The Department of Justice (DOJ) recently announced that the CEO of Indiana-based American Senior Communities (ASC) was sentenced to over 9 years in federal prison for his involvement in a “massive fraud, kickback, and money laundering conspiracy.” This is the latest in a series of cases in which federal authorities have held health care executives personally liable for corporate misconduct.
James Burkhart pleaded guilty to three federal felony offenses: conspiracy to commit fraud, conspiracy to violate the anti-kickback statute and money laundering. Burkhart and his co-conspirators funneled nearly $19.4 million in fraud and kickbacks to themselves through a web of shell companies, with most of the money originating from Indiana’s public health system. Burkhart then used this money to purchase property, vacations, jewelry and even gold bars.
The DOJ press release reported that Burkhart once told a vendor, who would later become an informant, “I’ll get mine, I always told ya, I’ll get mine one way or another.” Burkhart and his co-conspirators asked the vendor to inflate his bills by 30 percent and pay the overage to one of their shell companies. The vendor refused and went to the FBI, which then launched an investigation along with the IRS and HHS-OIG.

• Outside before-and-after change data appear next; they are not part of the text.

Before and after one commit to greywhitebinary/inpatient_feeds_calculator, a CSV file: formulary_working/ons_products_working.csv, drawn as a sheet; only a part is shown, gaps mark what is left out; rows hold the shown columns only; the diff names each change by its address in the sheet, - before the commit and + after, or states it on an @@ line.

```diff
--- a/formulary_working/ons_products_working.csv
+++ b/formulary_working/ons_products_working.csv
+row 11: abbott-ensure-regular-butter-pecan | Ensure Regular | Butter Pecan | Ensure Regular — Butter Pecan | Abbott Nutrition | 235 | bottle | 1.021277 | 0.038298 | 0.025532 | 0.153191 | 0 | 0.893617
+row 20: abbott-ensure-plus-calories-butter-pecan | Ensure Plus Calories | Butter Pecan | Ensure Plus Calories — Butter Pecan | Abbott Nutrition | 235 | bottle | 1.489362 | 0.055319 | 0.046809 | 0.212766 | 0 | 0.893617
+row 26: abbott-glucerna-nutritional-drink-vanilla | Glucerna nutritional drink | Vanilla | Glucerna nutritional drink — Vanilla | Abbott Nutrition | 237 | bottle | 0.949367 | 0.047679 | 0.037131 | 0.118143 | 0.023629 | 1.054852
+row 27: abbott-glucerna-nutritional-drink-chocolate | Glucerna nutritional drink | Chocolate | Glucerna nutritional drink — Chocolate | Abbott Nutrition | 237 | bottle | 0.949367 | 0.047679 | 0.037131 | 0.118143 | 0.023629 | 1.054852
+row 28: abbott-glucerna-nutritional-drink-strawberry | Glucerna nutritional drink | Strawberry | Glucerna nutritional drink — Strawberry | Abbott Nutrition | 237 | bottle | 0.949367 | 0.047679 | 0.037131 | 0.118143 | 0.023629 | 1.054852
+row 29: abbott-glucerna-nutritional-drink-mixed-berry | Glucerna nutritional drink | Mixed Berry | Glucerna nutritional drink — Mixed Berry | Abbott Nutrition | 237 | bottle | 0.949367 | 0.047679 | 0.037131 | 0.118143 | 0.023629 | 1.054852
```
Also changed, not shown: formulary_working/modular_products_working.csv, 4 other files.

The personal liability trend began with the DOJ’s publication of the “Yates Memo” in September 2015. Named after former Deputy Attorney General Sally Yates, the memo directed DOJ attorneys to follow six “key steps” for the prosecution of individuals when reviewing corporate fraud and abuse. Prior to the Yates Memo, there was an average of 5-6 settlements per year where individuals were personally named. In 2017, there were at least 33.
In addition to jail time, Burkhart’s gold bars and other seized assets will be criminally forfeited, and he will be required to pay full restitution and serve three years of supervised release following his prison sentence. His co-defendants are being sentenced in four separate hearings this month.